**ASSIGNED TASK**
Where the string "template" occurs in a line of the data below, that line should be copied.

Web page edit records
###

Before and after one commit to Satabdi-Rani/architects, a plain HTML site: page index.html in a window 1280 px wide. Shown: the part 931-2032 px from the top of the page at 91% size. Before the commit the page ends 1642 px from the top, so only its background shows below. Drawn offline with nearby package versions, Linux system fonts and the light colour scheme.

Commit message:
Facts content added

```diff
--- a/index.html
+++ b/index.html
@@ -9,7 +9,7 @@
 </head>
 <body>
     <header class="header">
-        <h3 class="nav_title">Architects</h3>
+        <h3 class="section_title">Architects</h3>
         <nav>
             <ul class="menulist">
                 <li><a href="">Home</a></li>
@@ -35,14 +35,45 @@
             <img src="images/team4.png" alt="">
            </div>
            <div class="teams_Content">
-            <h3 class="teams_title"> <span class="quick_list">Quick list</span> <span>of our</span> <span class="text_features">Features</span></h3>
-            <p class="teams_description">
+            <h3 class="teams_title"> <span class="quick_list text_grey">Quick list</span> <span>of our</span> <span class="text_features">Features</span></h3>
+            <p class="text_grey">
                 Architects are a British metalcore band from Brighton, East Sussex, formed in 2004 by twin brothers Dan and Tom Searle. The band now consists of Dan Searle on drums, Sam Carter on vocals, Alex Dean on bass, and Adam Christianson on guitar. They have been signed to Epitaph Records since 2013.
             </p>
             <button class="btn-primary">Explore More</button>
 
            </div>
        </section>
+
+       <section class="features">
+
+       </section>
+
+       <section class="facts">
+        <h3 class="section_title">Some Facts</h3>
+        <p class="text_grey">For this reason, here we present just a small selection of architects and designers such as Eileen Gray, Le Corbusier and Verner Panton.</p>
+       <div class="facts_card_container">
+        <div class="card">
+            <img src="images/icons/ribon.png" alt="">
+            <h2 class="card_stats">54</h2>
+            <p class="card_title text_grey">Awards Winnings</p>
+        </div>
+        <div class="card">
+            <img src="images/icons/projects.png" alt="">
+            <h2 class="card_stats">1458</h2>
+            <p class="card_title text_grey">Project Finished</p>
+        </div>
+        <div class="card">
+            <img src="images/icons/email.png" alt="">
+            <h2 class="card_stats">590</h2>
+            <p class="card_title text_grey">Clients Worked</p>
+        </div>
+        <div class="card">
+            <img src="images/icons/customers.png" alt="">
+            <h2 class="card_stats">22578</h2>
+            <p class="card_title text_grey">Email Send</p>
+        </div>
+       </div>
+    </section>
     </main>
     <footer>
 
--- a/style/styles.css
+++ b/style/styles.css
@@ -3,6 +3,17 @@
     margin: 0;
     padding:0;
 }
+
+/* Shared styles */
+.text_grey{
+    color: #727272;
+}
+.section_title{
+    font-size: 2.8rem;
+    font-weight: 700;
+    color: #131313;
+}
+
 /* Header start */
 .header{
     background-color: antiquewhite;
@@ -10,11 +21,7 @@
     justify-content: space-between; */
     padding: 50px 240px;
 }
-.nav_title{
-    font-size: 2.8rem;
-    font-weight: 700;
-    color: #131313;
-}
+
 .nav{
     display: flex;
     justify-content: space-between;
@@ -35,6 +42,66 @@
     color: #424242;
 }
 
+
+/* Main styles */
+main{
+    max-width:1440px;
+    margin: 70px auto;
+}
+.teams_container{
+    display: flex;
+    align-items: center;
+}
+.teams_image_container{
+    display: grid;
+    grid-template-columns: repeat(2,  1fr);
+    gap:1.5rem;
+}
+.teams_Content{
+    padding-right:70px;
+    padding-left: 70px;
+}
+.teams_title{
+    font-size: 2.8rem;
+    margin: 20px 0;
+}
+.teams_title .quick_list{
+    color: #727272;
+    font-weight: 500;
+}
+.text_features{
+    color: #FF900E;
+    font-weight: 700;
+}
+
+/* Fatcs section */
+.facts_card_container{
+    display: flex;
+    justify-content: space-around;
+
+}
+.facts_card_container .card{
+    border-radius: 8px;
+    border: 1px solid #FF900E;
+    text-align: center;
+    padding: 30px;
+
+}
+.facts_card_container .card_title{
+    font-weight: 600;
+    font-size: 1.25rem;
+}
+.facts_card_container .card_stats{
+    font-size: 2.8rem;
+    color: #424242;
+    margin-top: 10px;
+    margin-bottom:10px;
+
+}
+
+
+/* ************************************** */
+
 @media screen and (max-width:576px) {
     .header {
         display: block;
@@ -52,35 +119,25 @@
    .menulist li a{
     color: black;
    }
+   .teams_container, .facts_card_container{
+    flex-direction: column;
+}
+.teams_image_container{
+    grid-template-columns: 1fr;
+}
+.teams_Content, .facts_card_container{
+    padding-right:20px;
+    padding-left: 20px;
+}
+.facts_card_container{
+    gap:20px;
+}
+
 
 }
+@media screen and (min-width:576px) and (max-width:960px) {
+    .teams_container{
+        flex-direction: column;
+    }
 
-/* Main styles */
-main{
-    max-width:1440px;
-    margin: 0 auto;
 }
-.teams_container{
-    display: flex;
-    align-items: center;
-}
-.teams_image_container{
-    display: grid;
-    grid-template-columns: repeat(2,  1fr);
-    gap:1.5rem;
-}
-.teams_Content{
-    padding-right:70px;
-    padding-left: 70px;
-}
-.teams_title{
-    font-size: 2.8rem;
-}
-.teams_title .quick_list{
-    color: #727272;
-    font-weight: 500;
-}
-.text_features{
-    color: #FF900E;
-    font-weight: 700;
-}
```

###

**EXERCISE OUTPUT**
+    grid-template-columns: repeat(2,  1fr);
+    grid-template-columns: 1fr;
-    grid-template-columns: repeat(2,  1fr);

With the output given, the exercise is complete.